In their first game against the Port Arthur Continentals the Fort William Nats, as they were commonly called, shutout their opponents 5-0.
Bortuzzo figured prominently in that win with a two-run double in the second inning which saw him go on to advance to third base on a single by Bill Oleksuk and cross the plate on a bunt by Doug Henry.
In the next game it was the Port Arthur Nationals who went down to defeat in a 4-0 game with Bortuzzo once again playing an important role as the top hitter with three singles in four times at bat. Next up were the Fort William Americans, who dashed the Nats hope of sweeping the series with a 5-1 final forcing an extra game between the two Fort William representatives. This time it was the Nats who emerged victorious with a decisive 11-1 final with Bortuzzo being selected as the tournament’s MVP.
Donning the name the Thunder Bay South Nationals, the team took to the field as the hometown favourites for the Canadian Senior Little League championships, a three-team double knock-out format which included the Windsor South Canadians and Calgary Centennials.
Their first match-up was against the Windsor squad with a 5-2 victory for the Nats with what was described as flawless defensive play with the team taking advantage of five costly Windsor errors.
Thunder Bay was first on the board with Rob Sawicki and Gord Pearce putting up two unanswered runs in the second inning. Bortuzzo, who was described as the Nats nifty second baseman, added another run in the third, dropping a bunt with the throw sailing past first base allowing him to advance to second and going on to third on an infield out and coming home on a wild throw to third base.
Windsor finally made it onto the scoreboard with two runs in the fourth only to see the Nats add two more of their own in the sixth on some alert base-running by Henry and a home run by David Bazaluk.
With Calgary eliminated from the action, the final game came down to another Thunder Bay-Windsor match-up. Once again the Nationals proved supreme going on to shut-out their opponents 4-0.
Rob Sawicki and Bazaluk shared the pitching duties with Rick Vescio driving in three runs with a single and a double and scoring the fourth run on Bortuzzo’s single to claim the Canadian crown.
Earning the right to represent their country at the Little League World Series, the team travelled to Gary, Ind., for the round robin tournament that featured teams from Europe, the Far East, Latin America and the United States.

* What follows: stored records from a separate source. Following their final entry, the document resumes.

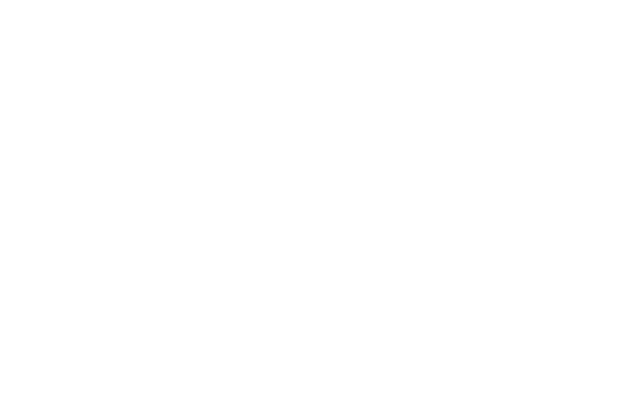
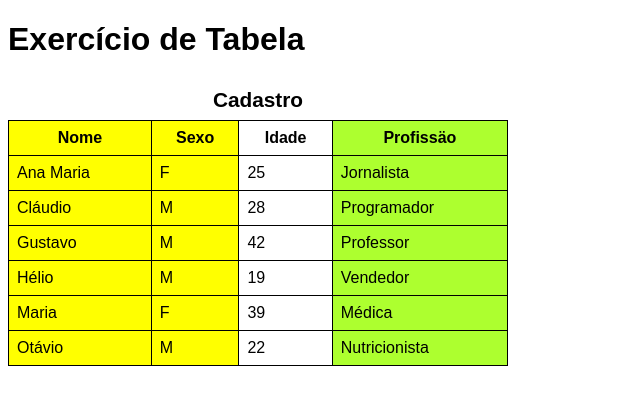
Before and after one commit to mbpfilho/HTML-CSS, a plain HTML site: page modulo3/ex23/tabela5.html in a window 1280 px wide. Shown: the whole page, without its empty margins (0-640 px from the left). Drawn offline with Linux system fonts and the light colour scheme.

Commit message:
isolar colunas

```diff
--- a/modulo3/ex23/tabela5.html
+++ b/modulo3/ex23/tabela5.html
@@ -4,9 +4,87 @@
     <meta charset="UTF-8">
     <meta http-equiv="X-UA-Compatible" content="IE=edge">
     <meta name="viewport" content="width=device-width, initial-scale=1.0">
-    <title>Document</title>
+    <title>Exercício de tabelas</title>
+    <style>
+        body{
+            font-family: sans-serif;
+        }
+        table{
+            border-collapse: collapse;
+            width: 500px;
+        }
+        caption{
+            font-size: 1.3em;
+            font-weight: bolder;
+            padding: 8px;
+        }
+        td,th{
+            border: 1px solid black;
+            padding: 8px;
+        }
+        .destaque{
+            background-color: greenyellow;
+        }
+        col#cprof{
+            background-color: greenyellow;
+        }
+        col#cnome{
+            background-color: yellow;
+        }
+    </style>
 </head>
 <body>
-
+    <h1>Exercício de Tabela</h1>
+    <table>
+        <caption>Cadastro</caption>
+        <colgroup>
+            <col id="cnome" span="2">
+            <!-- <col id="csexo"> -->
+            <col id="cidade">
+            <col id="cprof">
+        </colgroup>
+        <tr>
+            <th scope="col">Nome</th>
+            <th scope="col">Sexo</th>
+            <th scope="col">Idade</th>
+            <th scope="col">Profissäo</th>
+        </tr>
+        <tr>
+            <td>Ana Maria</td>
+            <td>F</td>
+            <td>25</td>
+            <td>Jornalista</td>
+        </tr>
+        <tr>
+            <td>Cláudio</td>
+            <td>M</td>
+            <td>28</td>
+            <td>Programador</td>
+        </tr>
+        <tr>
+            <td>Gustavo</td>
+            <td>M</td>
+            <td>42</td>
+            <td>Professor</td>
+        </tr>
+        <tr>
+            <td>Hélio</td>
+            <td>M</td>
+            <td>19</td>
+            <td>Vendedor</td>
+        </tr>
+        <tr>
+            <td>Maria</td>
+            <td>F</td>
+            <td>39</td>
+            <td>Médica</td>
+        </tr>
+        <tr>
+            <td>Otávio</td>
+            <td>M</td>
+            <td>22</td>
+            <td>Nutricionista</td>
+        </tr>
+    </table>
 </body>
 </html>
```
Also changed, not shown: modulo3/desafio14.html (+3 -1 lines), anotacoes.txt.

Blanked in their first game of the series 12-0 by the eventual tourney winners, the Far East team from Taiwan, they faced the European representative in their second game. Leading 1-0 after two innings, and adding for more in the fourth inning to move ahead 5-3 the West Germans answered with four of their own in the fifth to take a 7-5 lead and eventual win.
Although eliminated from the double knock-out event this team from Westfort could take pride in knowing that they represented their country and hometown with distinction during the summer of 1974 going all the way from the local to the world level.
The members of this national championship team included: David Bazaluk, Oscar Bortuzzo, Dave Dunn, Doug Henry, Allan Legros, Bill Oleksuk, David Osipenko, Gordon Pearce, Mike Pecchia, Rob Sawicki, John Sliskovic, Mike Trisch, Rick Vescio, Wayne Wilson, Larry Deswiage (coach) and Don Yurick (manager).
As it turned out Oscar passed along his skills on the baseball diamond to Robert, who played first base for the Westfort Internationals when they won the 2005 Canadian Senior Little League title.
They also did so in style, going 5-0 in round robin action and shutting out the East Nepean Eagles 8-0 to claim the national title to advance to the Senior Little League World Series held in Bangor, Maine.
Just like his dad, Robert was a standout on the field and at the plate during his baseball career. To make the circle even more complete, Robert’s coach in 2005 was Bill Oleksuk, a teammate of Oscar’s on that 1974 squad.
Until next time keep that sports history alive.
Diane Imrie is the executive director of the Northwestern Ontario Sports Hall of Fame.